What lines below contain the word "ipynb"? Please pull each one out.

Provided records START

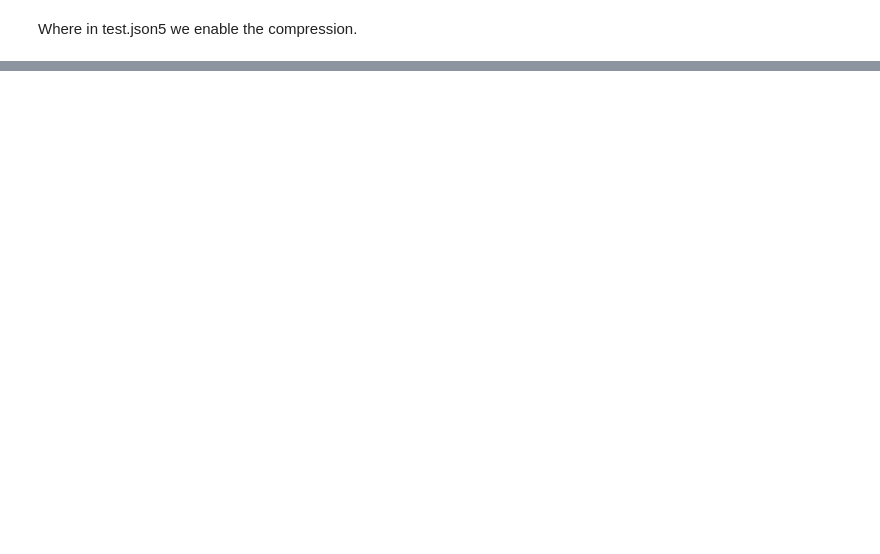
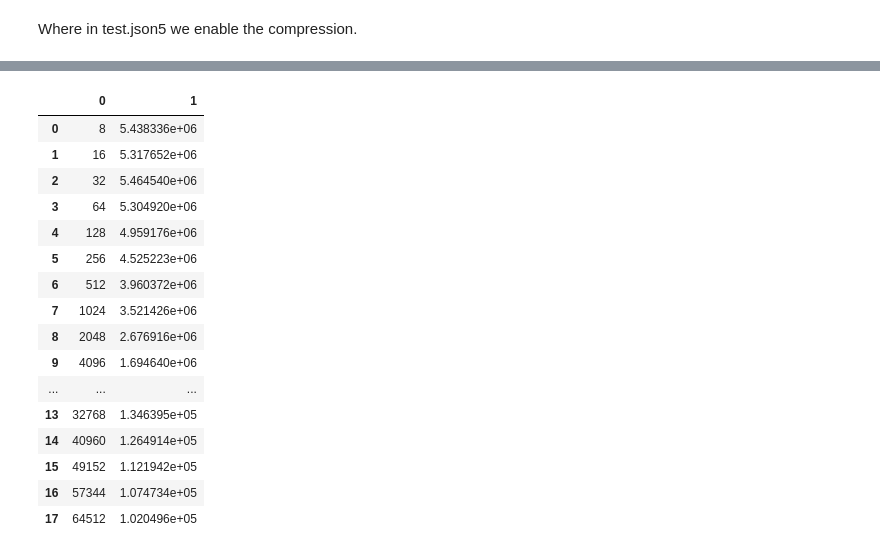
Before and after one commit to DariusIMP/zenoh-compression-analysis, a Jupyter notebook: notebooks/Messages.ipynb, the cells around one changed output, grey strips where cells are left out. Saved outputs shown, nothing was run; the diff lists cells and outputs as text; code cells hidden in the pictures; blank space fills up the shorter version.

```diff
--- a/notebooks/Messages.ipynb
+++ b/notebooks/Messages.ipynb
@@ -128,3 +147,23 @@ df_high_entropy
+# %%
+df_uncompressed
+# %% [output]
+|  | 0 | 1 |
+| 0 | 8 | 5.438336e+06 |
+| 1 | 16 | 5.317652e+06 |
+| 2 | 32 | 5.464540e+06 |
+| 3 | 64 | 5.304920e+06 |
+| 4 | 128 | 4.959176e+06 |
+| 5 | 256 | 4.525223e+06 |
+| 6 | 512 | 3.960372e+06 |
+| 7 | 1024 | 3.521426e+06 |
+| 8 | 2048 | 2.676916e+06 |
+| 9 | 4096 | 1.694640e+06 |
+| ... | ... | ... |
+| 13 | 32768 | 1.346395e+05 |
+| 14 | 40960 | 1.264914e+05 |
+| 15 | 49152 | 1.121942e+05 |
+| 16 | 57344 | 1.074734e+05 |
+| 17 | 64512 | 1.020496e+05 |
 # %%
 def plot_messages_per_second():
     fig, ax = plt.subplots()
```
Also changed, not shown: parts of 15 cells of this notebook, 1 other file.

Provided records END
Provided records START

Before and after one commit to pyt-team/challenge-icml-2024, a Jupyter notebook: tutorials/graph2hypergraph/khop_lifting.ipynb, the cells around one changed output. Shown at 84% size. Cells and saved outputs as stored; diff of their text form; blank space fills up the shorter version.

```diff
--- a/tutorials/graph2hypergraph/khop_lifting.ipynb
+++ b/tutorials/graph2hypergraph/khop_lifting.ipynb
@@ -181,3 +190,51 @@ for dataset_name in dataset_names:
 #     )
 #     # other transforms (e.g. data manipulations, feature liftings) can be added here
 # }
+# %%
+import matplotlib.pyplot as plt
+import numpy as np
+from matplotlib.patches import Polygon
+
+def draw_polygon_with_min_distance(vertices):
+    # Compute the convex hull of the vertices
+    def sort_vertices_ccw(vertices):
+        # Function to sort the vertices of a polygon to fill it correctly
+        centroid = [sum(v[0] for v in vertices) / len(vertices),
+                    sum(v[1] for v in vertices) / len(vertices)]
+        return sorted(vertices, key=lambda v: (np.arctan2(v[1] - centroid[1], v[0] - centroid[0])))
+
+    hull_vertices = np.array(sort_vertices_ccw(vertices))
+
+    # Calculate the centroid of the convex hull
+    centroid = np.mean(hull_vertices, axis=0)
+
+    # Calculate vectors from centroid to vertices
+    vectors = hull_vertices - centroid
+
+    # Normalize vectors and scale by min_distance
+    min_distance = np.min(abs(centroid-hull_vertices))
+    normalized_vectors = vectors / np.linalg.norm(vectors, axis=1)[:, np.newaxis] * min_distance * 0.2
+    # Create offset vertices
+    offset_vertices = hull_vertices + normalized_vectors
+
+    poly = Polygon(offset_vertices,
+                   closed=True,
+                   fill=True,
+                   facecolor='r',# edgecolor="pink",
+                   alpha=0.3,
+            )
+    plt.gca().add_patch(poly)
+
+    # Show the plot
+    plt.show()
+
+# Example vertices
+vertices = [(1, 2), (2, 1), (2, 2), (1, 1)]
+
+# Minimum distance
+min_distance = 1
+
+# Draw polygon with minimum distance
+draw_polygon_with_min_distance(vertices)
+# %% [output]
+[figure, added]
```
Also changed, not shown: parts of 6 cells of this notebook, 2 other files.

Provided records END
Provided records START

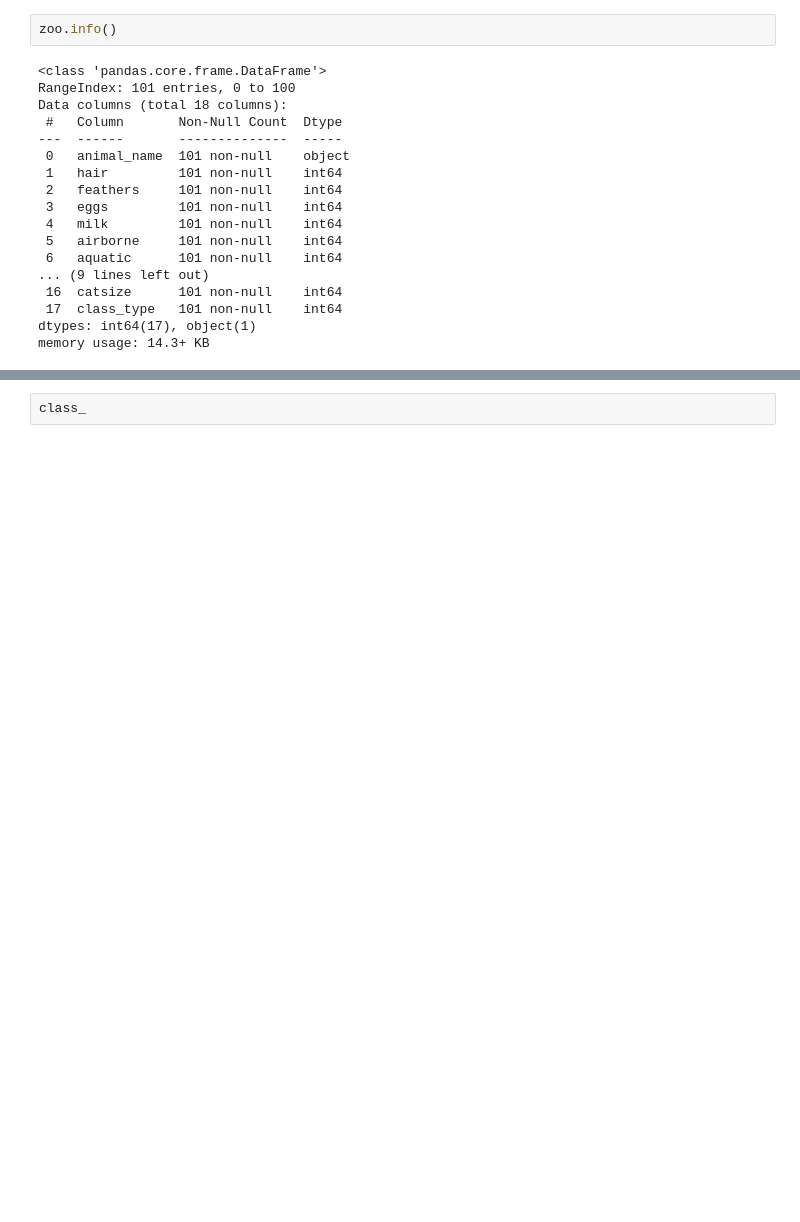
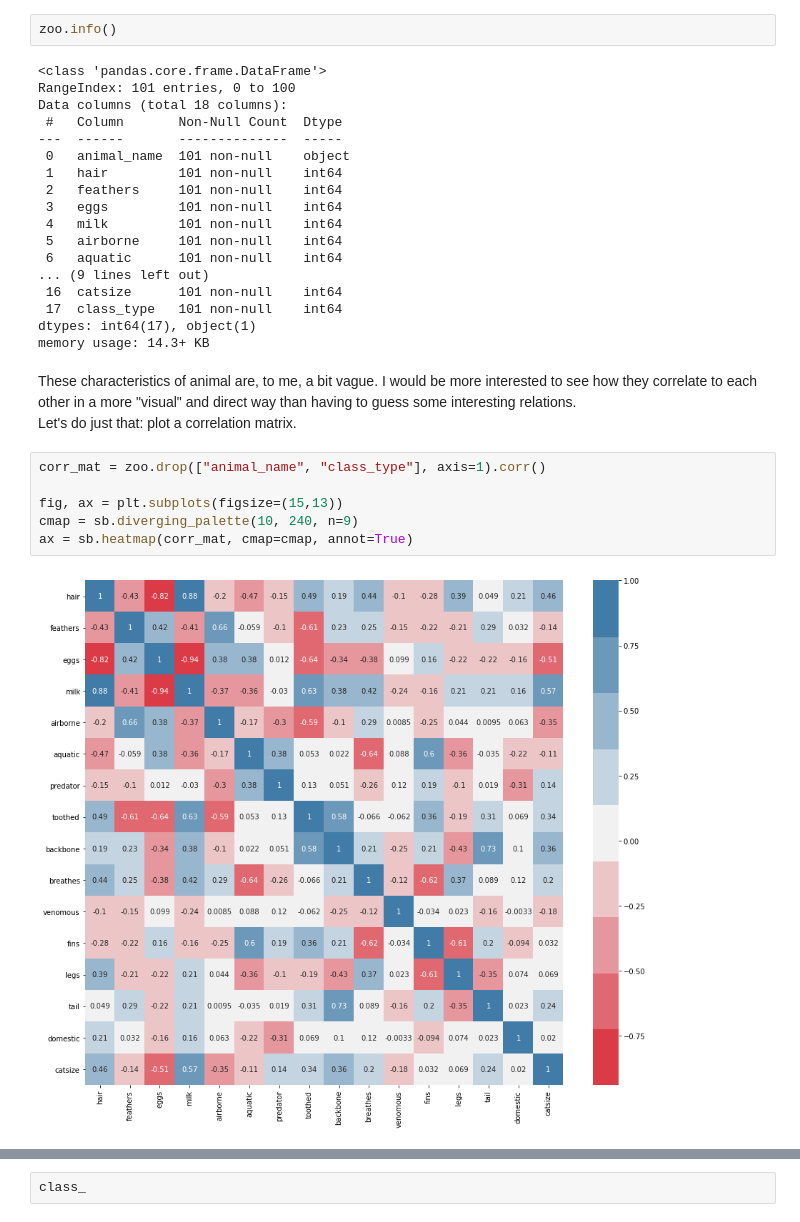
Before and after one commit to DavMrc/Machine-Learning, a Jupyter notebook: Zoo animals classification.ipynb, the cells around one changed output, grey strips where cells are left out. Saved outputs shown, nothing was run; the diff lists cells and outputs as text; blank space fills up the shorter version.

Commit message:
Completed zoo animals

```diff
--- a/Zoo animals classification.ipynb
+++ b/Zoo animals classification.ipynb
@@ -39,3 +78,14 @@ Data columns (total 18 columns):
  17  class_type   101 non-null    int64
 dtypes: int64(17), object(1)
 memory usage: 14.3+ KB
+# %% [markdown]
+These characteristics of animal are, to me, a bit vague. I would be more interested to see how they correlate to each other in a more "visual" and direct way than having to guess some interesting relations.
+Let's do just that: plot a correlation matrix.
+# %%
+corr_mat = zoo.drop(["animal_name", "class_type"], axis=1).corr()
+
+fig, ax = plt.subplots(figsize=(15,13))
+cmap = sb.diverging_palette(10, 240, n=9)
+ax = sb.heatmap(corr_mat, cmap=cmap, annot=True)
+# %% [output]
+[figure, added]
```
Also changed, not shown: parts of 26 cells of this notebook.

Provided records END

**Output for this exercise**
Before and after one commit to DariusIMP/zenoh-compression-analysis, a Jupyter notebook: notebooks/Messages.ipynb, the cells around one changed output, grey strips where cells are left out. Saved outputs shown, nothing was run; the diff lists cells and outputs as text; code cells hidden in the pictures; blank space fills up the shorter version.
--- a/notebooks/Messages.ipynb
+++ b/notebooks/Messages.ipynb
Before and after one commit to pyt-team/challenge-icml-2024, a Jupyter notebook: tutorials/graph2hypergraph/khop_lifting.ipynb, the cells around one changed output. Shown at 84% size. Cells and saved outputs as stored; diff of their text form; blank space fills up the shorter version.
--- a/tutorials/graph2hypergraph/khop_lifting.ipynb
+++ b/tutorials/graph2hypergraph/khop_lifting.ipynb
Before and after one commit to DavMrc/Machine-Learning, a Jupyter notebook: Zoo animals classification.ipynb, the cells around one changed output, grey strips where cells are left out. Saved outputs shown, nothing was run; the diff lists cells and outputs as text; blank space fills up the shorter version.
--- a/Zoo animals classification.ipynb
+++ b/Zoo animals classification.ipynb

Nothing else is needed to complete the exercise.